- Victor Vescovo
- 10,925 metre(s)
- Not Applicable ()
Private equity investor, former naval officer and explorer Victor Vescovo (USA) descended solo into the"Eastern Pool" of the Challenger Deep in the Mariana Trench – Earth's lowest known point – in the deep-sea submersible Limiting Factor on 28 April 2019 and 1 May 2019. The maximum depth, averaged from pressure readings taken by a pair of calibrated CTD (conductivity/temperature/pressure) sensors installed on the submarine, was 10,925 m (35,843 ft), with a standard deviation of 4.1 m (13 ft 5 in). This was the fourth dive in Vescovo's "Five Deeps Expedition" in which he set out to become the first person to visit the deepest point of Earth's five oceans; he completed this mission on 24 August 2019 after successfully reaching the bottom of the Arctic Ocean's Molloy Deep. Vescovo returned to the Challenger Deep in June 2020 and conducted a series of six further dives in the Limiting Factor (none of them were solo, however), generating even more comprehensive data; by 26 June 2020, Vescovo had made the descent a record eight times. Independent analysis of the latest data by expert hydrographers has extended the depth of the Eastern Pool further still to 10,934 m (35,872 ft), with a deviation of +/- 3 m at 1-sigma or +/- 6 m at 2-sigma.

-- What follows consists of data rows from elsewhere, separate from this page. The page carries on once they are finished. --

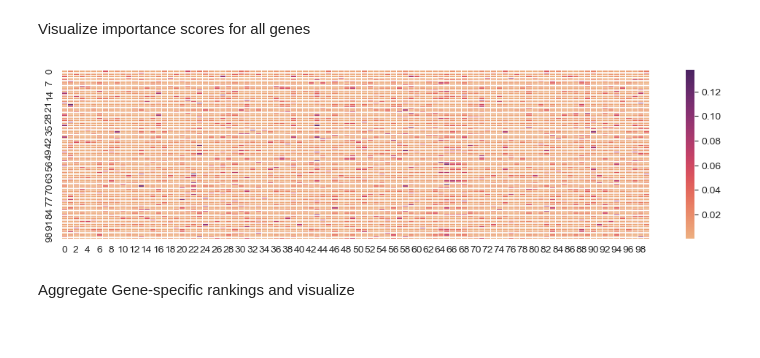
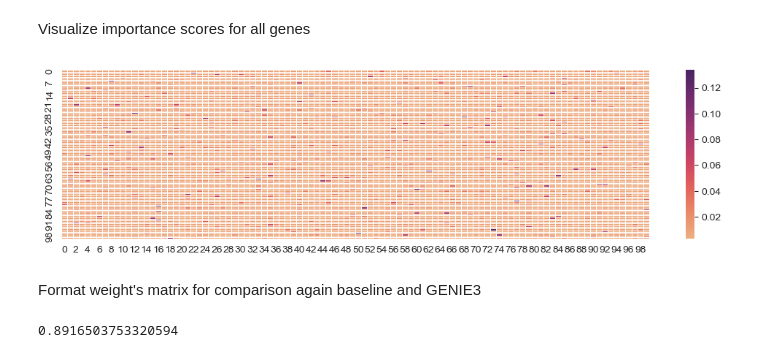
Before and after one commit to MehakBindra/treeGRN, a Jupyter notebook: rf_playground_v1.ipynb, the cells around one changed output. Drawn from its saved outputs; the diff is of its cells as text; code cells hidden in the pictures.

Commit message:
adding initial comparison against ground truth

```diff
--- a/rf_playground_v1.ipynb
+++ b/rf_playground_v1.ipynb
@@ -10,9 +10,14 @@ import sklearn.metrics as metrics
 # %% [markdown]
 Read expression data matrix and ground truth, and fix global data variables
 # %%
-data_file = f"data/5_mr_50_cond/simulated_noNoise.txt"  #5 or 40 or 100
+COND = '5'#5 or 40 or 100
+
+data_file = 'data/'+COND+'_mr_50_cond/simulated_noNoise.txt' #5 or 40 or 100
+grn_file = 'data/'+COND+'_mr_50_cond/bipartite_GRN.csv'
 
 data = pd.read_csv(data_file, sep="\t", header=0)
+grn_df = pd.read_csv(grn_file, sep = ",", header = None, names=['TF_ID', 'G_ID'])
+grn_df['W_true'] = 1
 
 N_genes = 100  # total no. of genes
 N_TFs = N_genes
@@ -21,7 +26,7 @@ Fix hyperparameters
 # %%
 n_estimators=1000  # number of trees in the forest (as per GENIE paper)
 criterion='squared_error'  # variance reduction equivalent
-max_features = np.sqrt(N_genes-1) # max no. of features to use in each tree (as per GENIE paper)
+max_features = int(np.round(np.sqrt(N_genes-1))) # max no. of features to use in each tree (as per GENIE paper)
 random_state = 42  # for reproducibility
 # %% [markdown]
 Fit models per gene
@@ -56,11 +61,11 @@ for j in np.arange(0,N_genes):
 # %% [markdown]
 Visualize importance scores for all genes
 # %%
+W_df = pd.DataFrame(np.abs(W), dtype=np.float32)
+
 plt.figure(figsize=(13, 3))
-ax = sns.heatmap(pd.DataFrame(np.abs(W)),
+ax = sns.heatmap(W_df,
             cmap = "flare",
             linewidths=0.5)
 # %% [output]
-[figure, old version]
+[figure, new version]
-# %% [markdown]
-Aggregate Gene-specific rankings and visualize
@@ -68,0 +72,2 @@ W_df = pd.melt(pd.DataFrame(np.abs(W)), var_name='TF_ID', value_name='Imp')
+# %% [markdown]
+Format weight's matrix for comparison again baseline and GENIE3
@@ -68,0 +83,4 @@ W_df = pd.melt(pd.DataFrame(np.abs(W)), var_name='TF_ID', value_name='Imp')
+# %%
+metrics.roc_auc_score(result['W_true'],result['W_pred'])
+# %% [output]
+0.8916503753320594
```
Also changed, not shown: parts of 7 cells of this notebook, 1 other file.
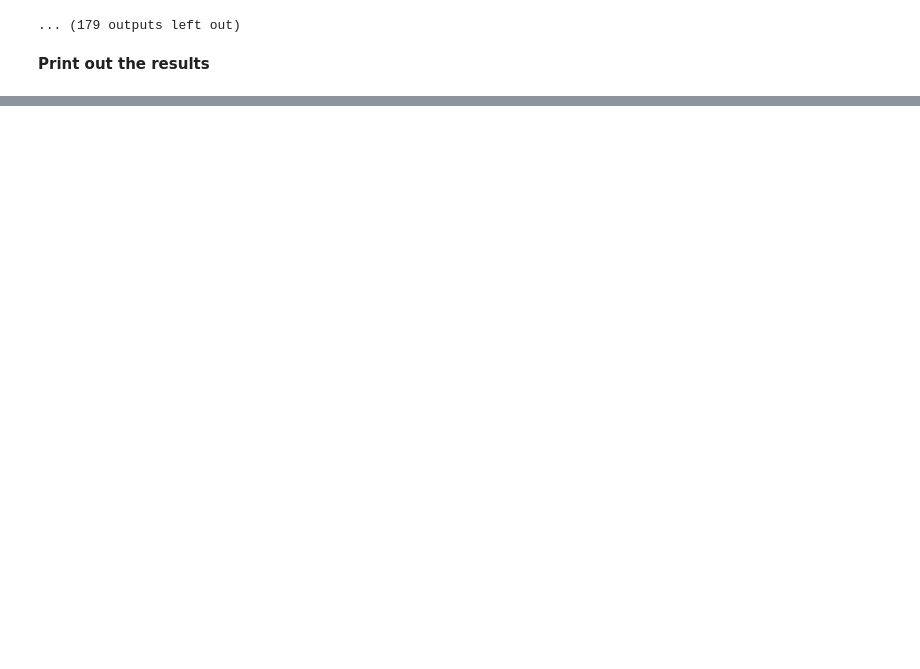
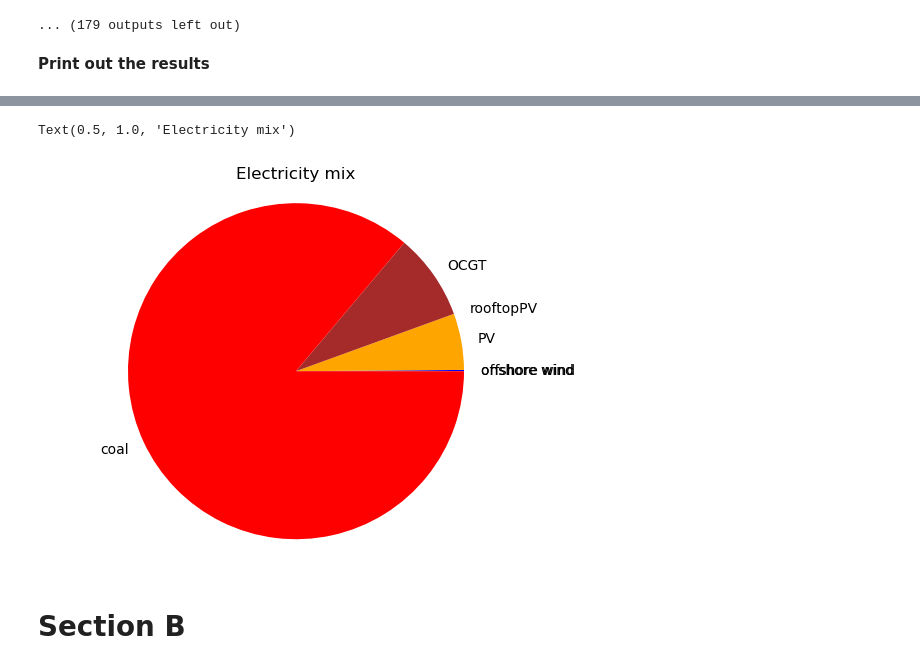
Before and after one commit to alex-catruc/IntegratedEG, a Jupyter notebook: Assignment.ipynb, the cells around one changed output, grey strips where cells are left out. Cells and saved outputs as stored; diff of their text form; code cells hidden in the pictures; blank space fills up the shorter version.

```diff
--- a/Assignment.ipynb
+++ b/Assignment.ipynb
@@ -222,0 +262,23 @@ generators.plot.bar()
+# %%
+# Plot Annual Electricity Generation Mix
+labels = ['onshore wind', 'offshore wind', 'PV',
+          'rooftopPV', 'OCGT', 'coal']
+sizes = [network.generators_t.p['onshorewind'].sum(),
+         network.generators_t.p['offshorewind'].sum(),
+         network.generators_t.p['PV'].sum(),
+         network.generators_t.p['rooftopPV'].sum(),
+         network.generators_t.p['OCGT'].sum(),
+         network.generators_t.p['coal'].sum()]
+
+colors=['blue', 'green', 'orange', 'yellow', 'brown', 'red']
+
+plt.pie(sizes,
+        colors=colors,
+        labels=labels,
+        wedgeprops={'linewidth':0})
+plt.axis('equal')
+
+plt.title('Electricity mix')
+# %% [output]
+Text(0.5, 1.0, 'Electricity mix')
+[figure, added]
@@ -222,0 +292,2 @@ generators.plot.bar()
+# %% [markdown]
+# Section B
```
Also changed, not shown: parts of 11 cells of this notebook.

Of the four pressure readings gleaned from the two descents in 2019, the greatest depth recorded by one of the CTD sensors was 10,929 m (35,856 ft) on the first dive and the least was 10,920 m (35,826 ft) on the second dive. A third dive was conducted on 3 May 2019, piloted by the submersible’s builder, Patrick Lahey, and accompanied by a DNV-GL inspector from Germany, Jonathan Struwe. The average pressure readings indicated they reached a peak depth of 10,924 m (35,839 ft) on that dive.

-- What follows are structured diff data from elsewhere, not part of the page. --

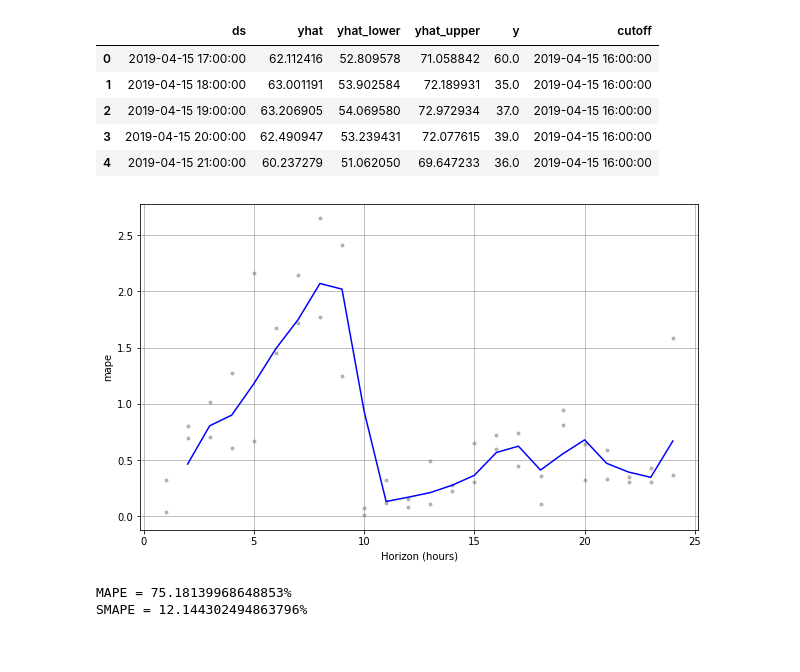
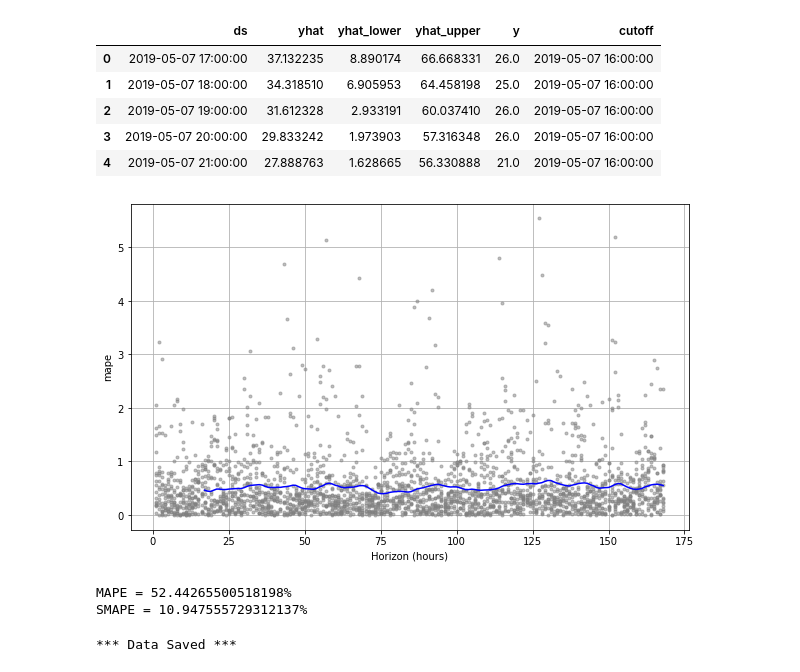
Before and after one commit to aety/insight, a Jupyter notebook: RATP/air/pickleToData_PROPHET_hourly.ipynb, the cells around one changed output. Drawn from its saved outputs; the diff is of its cells as text; code cells hidden in the pictures.

```diff
--- a/RATP/air/pickleToData_PROPHET_hourly.ipynb
+++ b/RATP/air/pickleToData_PROPHET_hourly.ipynb
@@ -8,14 +8,8 @@ data = pd.read_pickle('franklin-d-roosevelt/airQualityDataframe-franklin-d-roose
 data = data.sort_values(by=['ds'])
 data['just_date'] = data['ds'].dt.date
 t_start = 55000
-df_h = data[t_start:(t_start+100)]
-
-# group by date
-data_d = data.groupby(['just_date'],squeeze=True).mean()
-data_d.columns = ['_'.join(col).strip() for col in data_d.columns.values]
-data_d = data_d.reset_index()
-data_d.columns = ['ds','y'] # rename column
-df_d = data_d[0:2000]
+n_samples = 2000
+df_h = data[t_start:(t_start+n_samples)]
 
 import matplotlib.pyplot as plt
 pd.plotting.register_matplotlib_converters() # this resolves some issues with data type
@@ -31,16 +25,17 @@ Text(0.5, 1.0, 'by hour')
 # %%
 df = df_h # select daily or hourly daya
+n_prd = 168
 
 from fbprophet import Prophet
 
-m = Prophet(changepoint_prior_scale=0.5) #  Increasing scale will make the trend more flexible:
+m = Prophet(changepoint_prior_scale=1) #  Increasing scale will make the trend more flexible:
 m.fit(df)
-future = m.make_future_dataframe(periods=48, freq='H')
+future = m.make_future_dataframe(periods=n_prd, freq='H')
 forecast = m.predict(future)
 pd.plotting.register_matplotlib_converters() # this resolves some issues with data type
 fig = m.plot(forecast)
 #components_fig = m.plot_components(forecast)
-test = data[(t_start+101):(t_start+148)]
+test = data[(t_start+n_samples):(t_start+n_samples+n_prd)]
 plt.plot(test['ds'],test['y'],color='r')
 # %% [output]
 INFO:fbprophet:Disabling yearly seasonality. Run prophet with yearly_seasonality=True to override this.
@@ -50,6 +50,6 @@ INFO:fbprophet:Disabling weekly seasonality. Run prophet with weekly_seasonality
 # %%
 # PROPHET validation
 from fbprophet.diagnostics import cross_validation
-df_cv = cross_validation(m, initial='2 days', period='1 days', horizon ='1 days') # horizon: forecast ; initial: training (default: 3x horizon);
+df_cv = cross_validation(m, horizon ='7 days') # horizon: forecast ; initial: training (default: 3x horizon);
 df_cv.head()
 # %% [output]
@@ -57,9 +57,9 @@ INFO:fbprophet:Making 2 forecasts with cutoffs between 2019-04-15 16:00:00 and 2
 |  | ds | yhat | yhat_lower | yhat_upper | y | cutoff |
-| 0 | 2019-04-15 17:00:00 | 62.112416 | 52.809578 | 71.058842 | 60.0 | 2019-04-15 16:00:00 |
-| 1 | 2019-04-15 18:00:00 | 63.001191 | 53.902584 | 72.189931 | 35.0 | 2019-04-15 16:00:00 |
-| 2 | 2019-04-15 19:00:00 | 63.206905 | 54.069580 | 72.972934 | 37.0 | 2019-04-15 16:00:00 |
-| 3 | 2019-04-15 20:00:00 | 62.490947 | 53.239431 | 72.077615 | 39.0 | 2019-04-15 16:00:00 |
-| 4 | 2019-04-15 21:00:00 | 60.237279 | 51.062050 | 69.647233 | 36.0 | 2019-04-15 16:00:00 |
+| 0 | 2019-05-07 17:00:00 | 37.132235 | 8.890174 | 66.668331 | 26.0 | 2019-05-07 16:00:00 |
+| 1 | 2019-05-07 18:00:00 | 34.318510 | 6.905953 | 64.458198 | 25.0 | 2019-05-07 16:00:00 |
+| 2 | 2019-05-07 19:00:00 | 31.612328 | 2.933191 | 60.037410 | 26.0 | 2019-05-07 16:00:00 |
+| 3 | 2019-05-07 20:00:00 | 29.833242 | 1.973903 | 57.316348 | 26.0 | 2019-05-07 16:00:00 |
+| 4 | 2019-05-07 21:00:00 | 27.888763 | 1.628665 | 56.330888 | 21.0 | 2019-05-07 16:00:00 |
 # %%
 # Performance metrics
 from fbprophet.diagnostics import performance_metrics
@@ -75,7 +75,7 @@ df_p.head()
 from fbprophet.plot import plot_cross_validation_metric
 fig = plot_cross_validation_metric(df_cv, metric='mape')
 # %% [output]
-[figure, old version]
+[figure, new version]
 # %%
 # Percentage errors
 mape = 100*sum(abs( (df_cv.yhat - df_cv.y) / df_cv.y) ) / len(df_cv) # MAPE
@@ -83,18 +83,20 @@ smape = 100*sum( abs(df_cv.yhat - df_cv.y) / (abs(df_cv.yhat) + abs(df_cv.y)) )
 print('MAPE = ' + str(mape) + '%')
 print('SMAPE = ' + str(smape) + '%')
 # %% [output]
-MAPE = 75.18139968648853%
-SMAPE = 12.144302494863796%
+MAPE = 52.44265500518198%
+SMAPE = 10.947555729312137%
 # %%
-#import pickle
-#pkl_path = "franklin-d-roosevelt/PM10_m.pkl"
-#with open(pkl_path, "wb") as f:
-#    # Pickle the 'Prophet' model using the highest protocol available.
-#    pickle.dump(m, f)
+import pickle
+pkl_path = "franklin-d-roosevelt/PM10_hourly_m.pkl"
+with open(pkl_path, "wb") as f:
+    # Pickle the 'Prophet' model using the highest protocol available.
+    pickle.dump(m, f)
 
-## save the dataframe
-#forecast.to_pickle("franklin-d-roosevelt/PM10_forecast.pkl")
-#print("*** Data Saved ***")
+# save the dataframe
+forecast.to_pickle("franklin-d-roosevelt/PM10_hourly_forecast.pkl")
+print("*** Data Saved ***")
+# %% [output]
+*** Data Saved ***
 # %%
 plt.figure(figsize=(15,3))
 plt.plot(forecast.ds,forecast.yhat,marker='.')
```
Also changed, not shown: parts of 5 cells of this notebook, 2 other files.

All the dives were performed in the deep-sea submersible Limiting Factor, which was developed by Triton Submarines and whose commercial certification and diving depths were validated by international maritime authority DNV-GL.
Vescovo worked with a host of engineers, scientists and deep-sea diving specialists on the Five Deeps Challenge, including Captain Don Walsh (USA, retired US Navy), who along with Jacques Piccard (Switzerland) became the first people to reach the bottom of the Challenger Deep on 23 January 1960 in the Trieste bathyscaphe. James Cameron (Canada) made the first solo dive to the bottom of the Challenger Deep in 2012 in his Deepsea Challenger to a reported depth of 10,908 m (35,787 ft).

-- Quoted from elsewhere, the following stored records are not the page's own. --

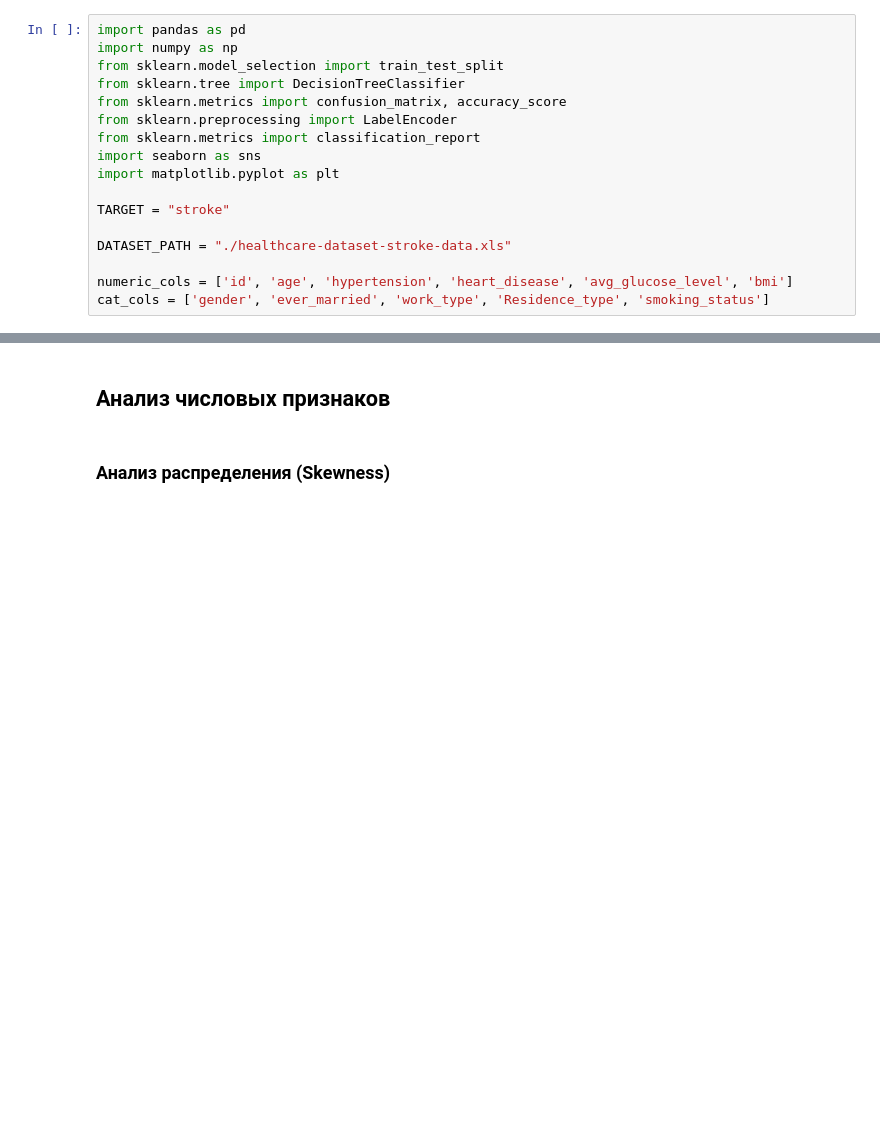
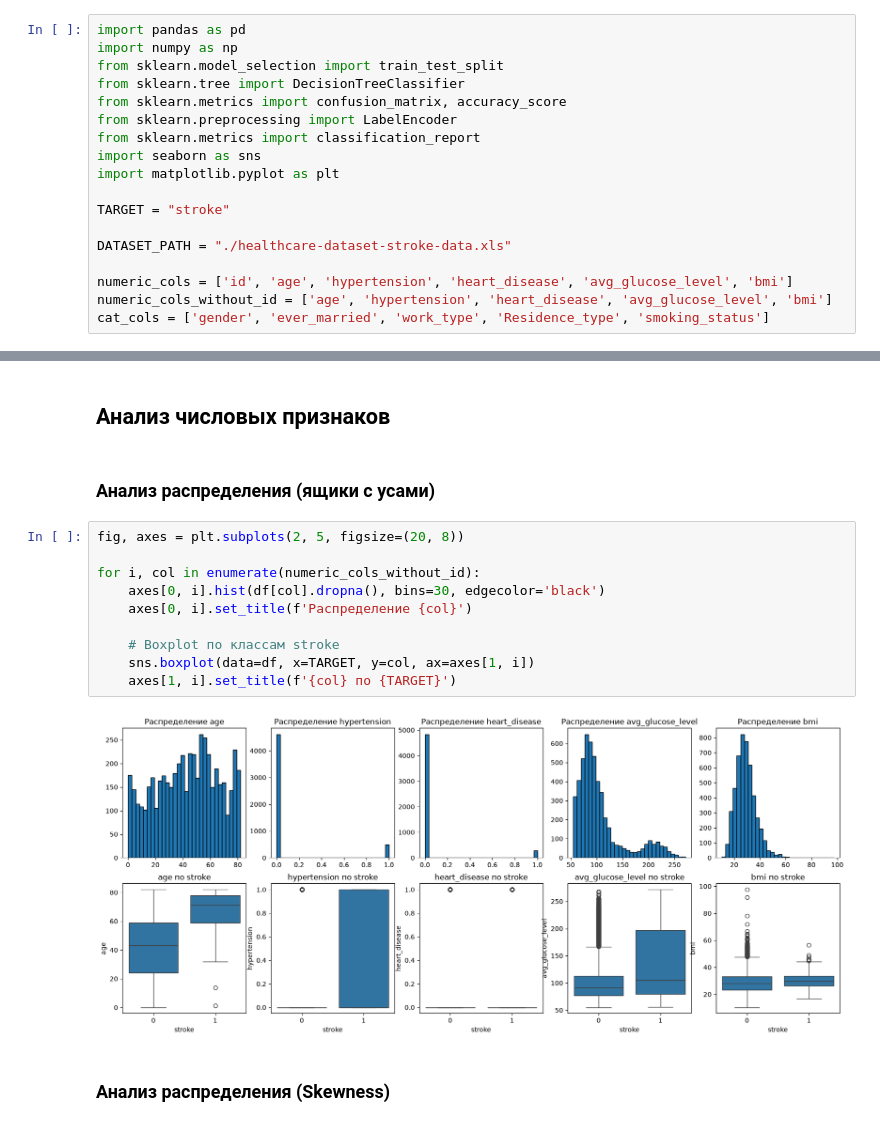
Before and after one commit to Fandoren/ML_Stroke_Prediction, a Jupyter notebook: main.ipynb, the cells around one changed output, grey strips where cells are left out. Drawn from its saved outputs; the diff is of its cells as text; blank space fills up the shorter version.

```diff
--- a/main.ipynb
+++ b/main.ipynb
@@ -16,6 +16,7 @@ TARGET = "stroke"
 DATASET_PATH = "./healthcare-dataset-stroke-data.xls"
 
 numeric_cols = ['id', 'age', 'hypertension', 'heart_disease', 'avg_glucose_level', 'bmi']
+numeric_cols_without_id = ['age', 'hypertension', 'heart_disease', 'avg_glucose_level', 'bmi']
 cat_cols = ['gender', 'ever_married', 'work_type', 'Residence_type', 'smoking_status']
 # %% [markdown]
 # Загрузка данных
@@ -97,5 +117,19 @@ smoking_status: 4
 # %% [markdown]
 ## Анализ числовых признаков
+# %% [markdown]
+### Анализ распределения (ящики с усами)
+# %%
+fig, axes = plt.subplots(2, 5, figsize=(20, 8))
+
+for i, col in enumerate(numeric_cols_without_id):
+    axes[0, i].hist(df[col].dropna(), bins=30, edgecolor='black')
+    axes[0, i].set_title(f'Распределение {col}')
+
+    # Boxplot по классам stroke
+    sns.boxplot(data=df, x=TARGET, y=col, ax=axes[1, i])
+    axes[1, i].set_title(f'{col} по {TARGET}')
+# %% [output]
+[figure, added]
 # %% [markdown]
 ### Анализ распределения (Skewness)
 # %%
```
Also changed, not shown: parts of 8 cells of this notebook.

Details of the five dives of the Five Deeps Expedition are as follows:
- Atlantic Ocean: 19 Dec 2018: Puerto Rico Trench: 8,376 m (27,480 ft)
- Southern Ocean: 3 Feb 2019: South Sandwich Trench: 7,434 (24,390 ft)
- Indian Ocean: 5 Apr 2019: Java Trench: 7,192 m (23,596 ft)
- Pacific Ocean: 28 Apr 2019: Challenger Deep (deepest point on Earth): 10,925 m (35,843 ft) [since updated to 10,934 m (35,872 ft) based on new data]
- Arctic Ocean: 24 Aug 2019: Molloy Deep: 5,551 m (18,212 ft)
On the 2020 expedition to the Challenger Deep, several further records were set by passengers who accompanied Vescovo on his dives. These include the first person to visit space and the Challenger Deep and the first woman to reach the Challenger Deep (Dr Kathy Sullivan) and the first woman to reach the highest and lowest points on Earth (Vanessa O'Brien).
Vescovo has also achieved the Explorers' Grand Slam (Last Degree), which involves climbing the Seven Summits (the highest mountain on each continent) and reaching the North and South Poles.
The Challenger Deep is located in the South Pacific Ocean approximately 300 km (186 mi) southwest of Guam.